--- Extracted data Enclosed Below ---

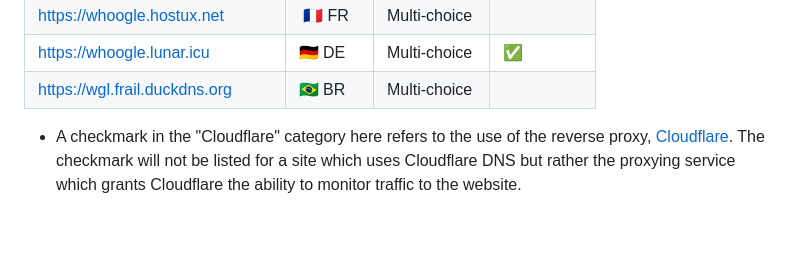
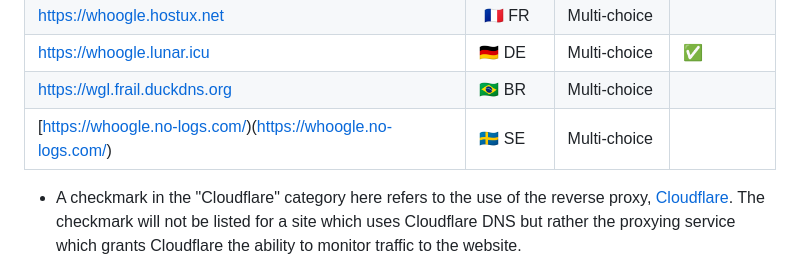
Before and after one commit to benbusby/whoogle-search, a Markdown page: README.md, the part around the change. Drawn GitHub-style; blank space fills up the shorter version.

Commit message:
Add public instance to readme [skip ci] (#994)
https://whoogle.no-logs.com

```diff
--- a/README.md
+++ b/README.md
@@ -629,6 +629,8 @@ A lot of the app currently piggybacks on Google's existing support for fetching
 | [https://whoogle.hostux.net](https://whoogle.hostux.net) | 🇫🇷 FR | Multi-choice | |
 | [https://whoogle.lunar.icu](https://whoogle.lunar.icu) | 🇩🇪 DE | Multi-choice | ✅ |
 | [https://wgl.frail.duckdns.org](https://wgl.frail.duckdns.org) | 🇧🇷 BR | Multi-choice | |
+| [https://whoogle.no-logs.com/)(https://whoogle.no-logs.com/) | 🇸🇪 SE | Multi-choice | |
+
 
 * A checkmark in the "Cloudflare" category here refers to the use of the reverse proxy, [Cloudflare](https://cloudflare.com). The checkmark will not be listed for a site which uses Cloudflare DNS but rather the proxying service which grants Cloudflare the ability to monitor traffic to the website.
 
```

--- End of Enclosed Extracted data ---
--- Extracted data Enclosed Below ---

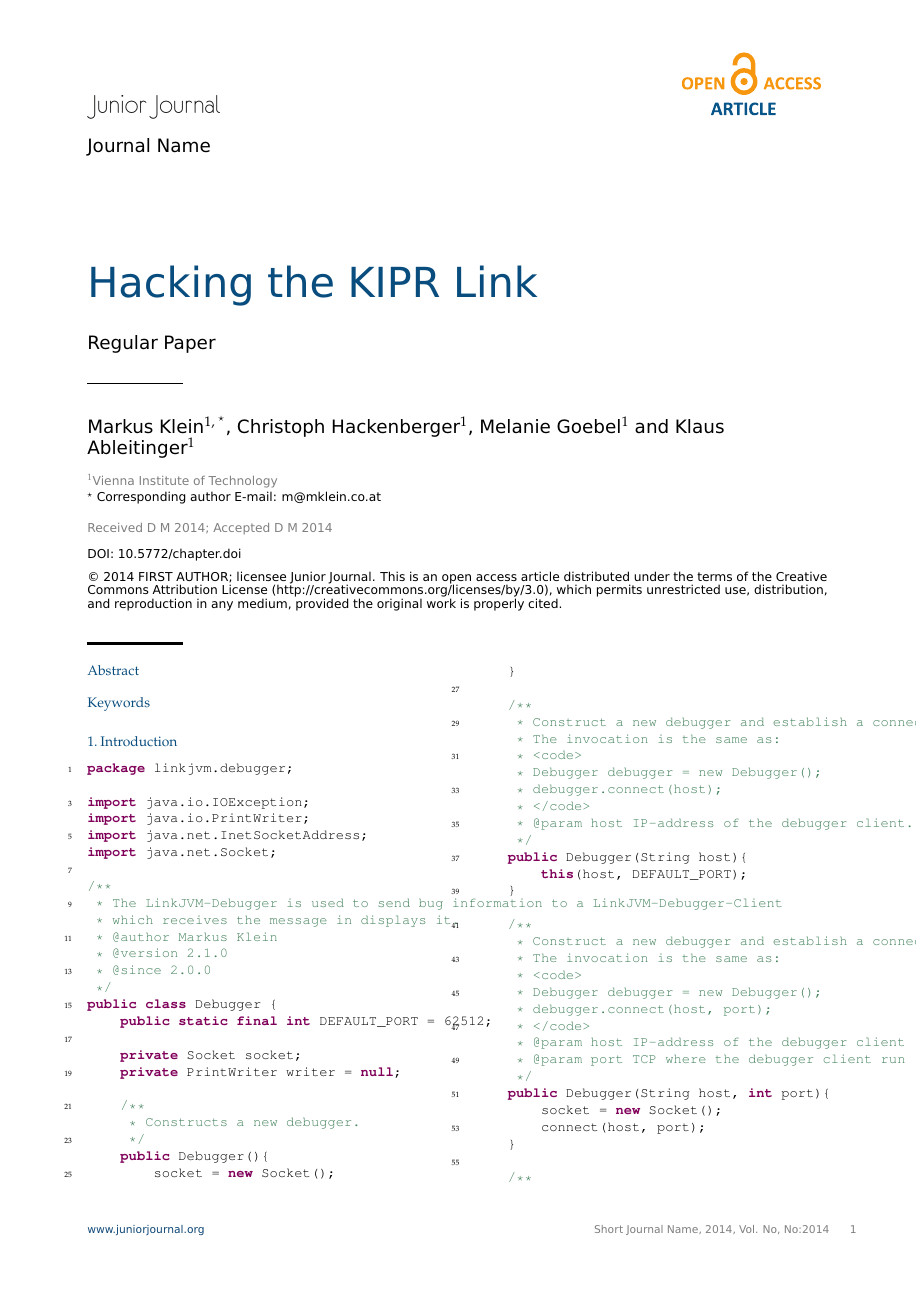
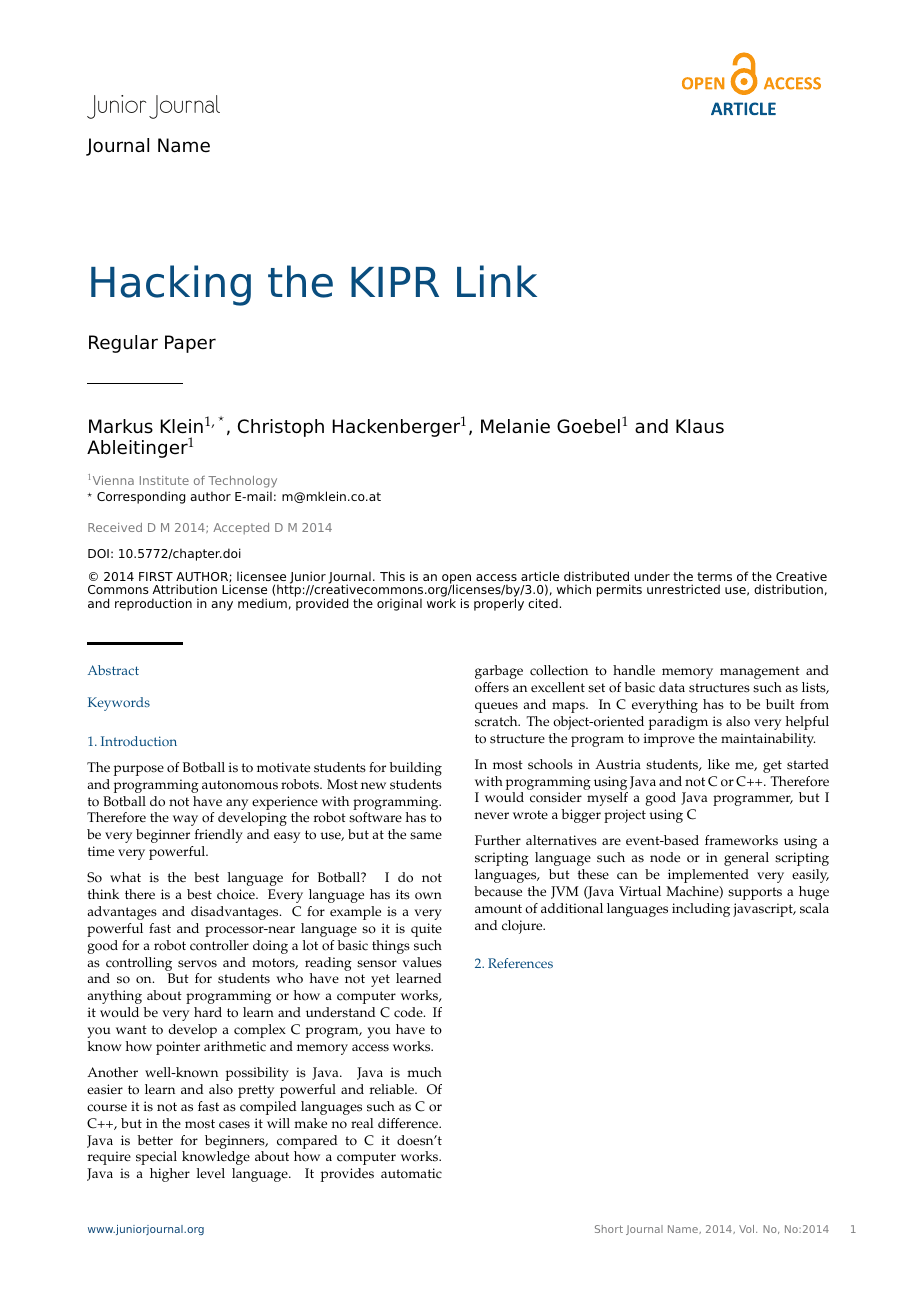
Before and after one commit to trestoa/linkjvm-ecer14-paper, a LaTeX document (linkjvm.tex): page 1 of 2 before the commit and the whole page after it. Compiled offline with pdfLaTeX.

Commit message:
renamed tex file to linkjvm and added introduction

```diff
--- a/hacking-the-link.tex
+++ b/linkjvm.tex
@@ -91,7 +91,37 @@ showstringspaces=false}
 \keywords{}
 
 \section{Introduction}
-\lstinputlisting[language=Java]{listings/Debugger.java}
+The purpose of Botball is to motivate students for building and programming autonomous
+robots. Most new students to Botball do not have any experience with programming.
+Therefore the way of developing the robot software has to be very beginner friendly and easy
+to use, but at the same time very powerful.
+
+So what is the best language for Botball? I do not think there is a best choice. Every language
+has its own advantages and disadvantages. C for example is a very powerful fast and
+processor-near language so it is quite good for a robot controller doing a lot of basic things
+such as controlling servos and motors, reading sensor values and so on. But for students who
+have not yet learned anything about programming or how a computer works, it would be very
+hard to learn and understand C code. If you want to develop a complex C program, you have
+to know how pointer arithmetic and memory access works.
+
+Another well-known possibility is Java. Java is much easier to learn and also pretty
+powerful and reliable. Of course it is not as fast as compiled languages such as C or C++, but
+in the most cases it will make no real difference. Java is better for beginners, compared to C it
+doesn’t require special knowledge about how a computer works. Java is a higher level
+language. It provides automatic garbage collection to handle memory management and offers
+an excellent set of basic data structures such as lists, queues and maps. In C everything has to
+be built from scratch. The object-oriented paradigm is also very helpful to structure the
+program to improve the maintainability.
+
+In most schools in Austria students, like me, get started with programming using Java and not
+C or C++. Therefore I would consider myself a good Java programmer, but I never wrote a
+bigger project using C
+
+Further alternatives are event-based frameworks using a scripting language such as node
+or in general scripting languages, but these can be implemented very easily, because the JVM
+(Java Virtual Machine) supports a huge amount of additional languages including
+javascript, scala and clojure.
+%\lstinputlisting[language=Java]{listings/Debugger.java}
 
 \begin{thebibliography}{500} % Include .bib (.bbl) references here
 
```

--- End of Enclosed Extracted data ---

Match on "whoogle": copy every line in the records that has it.

Task output:
Before and after one commit to benbusby/whoogle-search, a Markdown page: README.md, the part around the change. Drawn GitHub-style; blank space fills up the shorter version.
https://whoogle.no-logs.com
 | [https://whoogle.hostux.net](https://whoogle.hostux.net) | 🇫🇷 FR | Multi-choice | |
 | [https://whoogle.lunar.icu](https://whoogle.lunar.icu) | 🇩🇪 DE | Multi-choice | ✅ |
+| [https://whoogle.no-logs.com/)(https://whoogle.no-logs.com/) | 🇸🇪 SE | Multi-choice | |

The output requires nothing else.